Word Study: Sleep “Yishenah”


Sleep – Hebrew:  yishenah – sleep, to repeat, to change, to understand, divine revelation.
Song of Solomon 5:2 “I sleep but my heart is awake, it is the voice of my beloved that knocks.”
The word Yishenah comes from two possible root words.  The first is Yishen which simply means to sleep.  The second is often overlooked by Christians as it does not seem to fit the context, yet for the ancient sages it fits very well.  The second root word is “Shanah” which is the same root word for Shannah in Rosh Hashannah.  Shanah means to do over again and again; it is also means year, and change and new beginnings.  In its most primitive form it expresses the idea of divine revelation, peace and the power of God.
The word is spelled Shin (completeness, wholeness), Nun (moving forward) and Hei (the presence of God).  Esoterically the word sleep has the idea of God completing us, making us whole so we can move forward with His presence during the day.  This is how the ancient Jewish sages viewed sleep, it was a time for God to complete us and make us whole so that we could move forward in the new day with His presence.

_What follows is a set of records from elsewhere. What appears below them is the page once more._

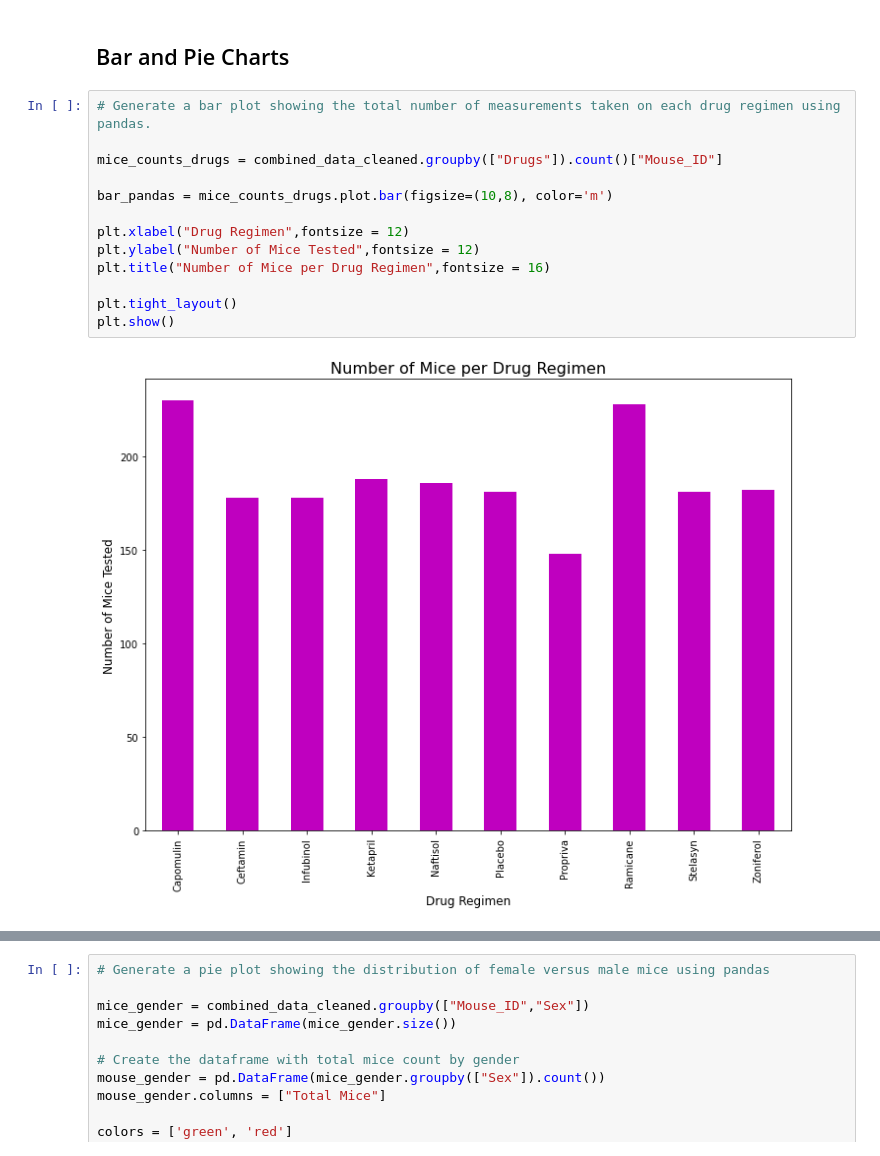
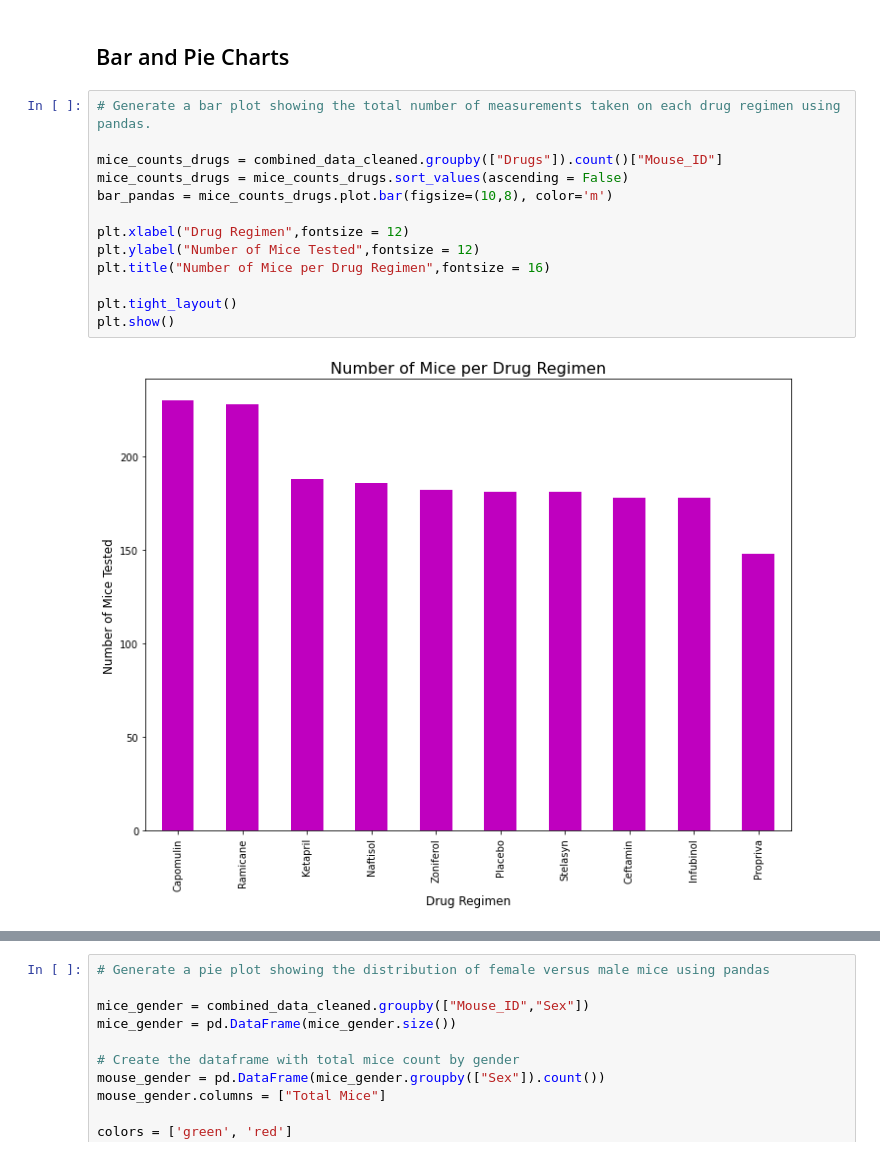
Before and after one commit to tsubedy/Matplotlib-Challenge, a Jupyter notebook: pymaceuticals_starter.ipynb, the cells around one changed output, grey strips where cells are left out. Cells and saved outputs as stored; diff of their text form.

```diff
--- a/pymaceuticals_starter.ipynb
+++ b/pymaceuticals_starter.ipynb
@@ -166,18 +166,18 @@ drugs_stats_agg
 # %%
 # Generate a bar plot showing the total number of measurements taken on each drug regimen using pandas.
 
 mice_counts_drugs = combined_data_cleaned.groupby(["Drugs"]).count()["Mouse_ID"]
-
+mice_counts_drugs = mice_counts_drugs.sort_values(ascending = False)
 bar_pandas = mice_counts_drugs.plot.bar(figsize=(10,8), color='m')
 
 plt.xlabel("Drug Regimen",fontsize = 12)
 plt.ylabel("Number of Mice Tested",fontsize = 12)
 plt.title("Number of Mice per Drug Regimen",fontsize = 16)
 
 plt.tight_layout()
 plt.show()
 # %% [output]
-[figure, old version]
+[figure, new version]
 # %%
 # Generate a bar plot showing the total number of measurements taken on each drug regimen using pyplot.
 
```
Also changed, not shown: parts of 1 cell of this notebook, 1 other file.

If God has limited man to just 120 years on earth, why did He create us to spend one-third or forty of those years in an unconscious state?  The ancient sages teach that it is only our physical natural bodies that are unconscious; the spiritual part remains awake and allows God to share His heart with ours while we are sleep.  However, God does not live in time, he lives in the past, present and future so if He shares His heart with us during our sleep, we know what He knows including the future.  That is why prophets received their Word from God in dreams.  That is why we forget our dreams or they take on symbolic meanings because some knowledge we receive in this union of hearts would be too painful for us.
“I sleep but my heart is awake” is a very sweet romantic phrase which carries very deep spiritual insight.  The lover may be asleep but her heart is awake, waiting for that knock at the door of her heart.  Her lover is off in a palace, she is in her simple home, yet she believes even separated by many miles or even in the same bed that while they are asleep the physical barriers are knocked down and her beloved can knock on the door of her heart and whether in the same room or the same bed, their hearts can still embrace while they are asleep.
When we are asleep, the physical part of us, that part filled with the cares of this world, our lust, our fleshly desires are out for the count and our hearts stand open and vulnerable to the influence of spiritual forces.  Fill your wide awake heart with a movie of zombies and vampires and the enemy will come knocking at the door of your heart.  Fill your heart with the Word of God and praise before going off to the land of nod and it is Jesus who comes knocking at the door of your heart.  Which heart does yours embrace the enemies (nightmares) or the loving Father’s heart (sweet dreams)?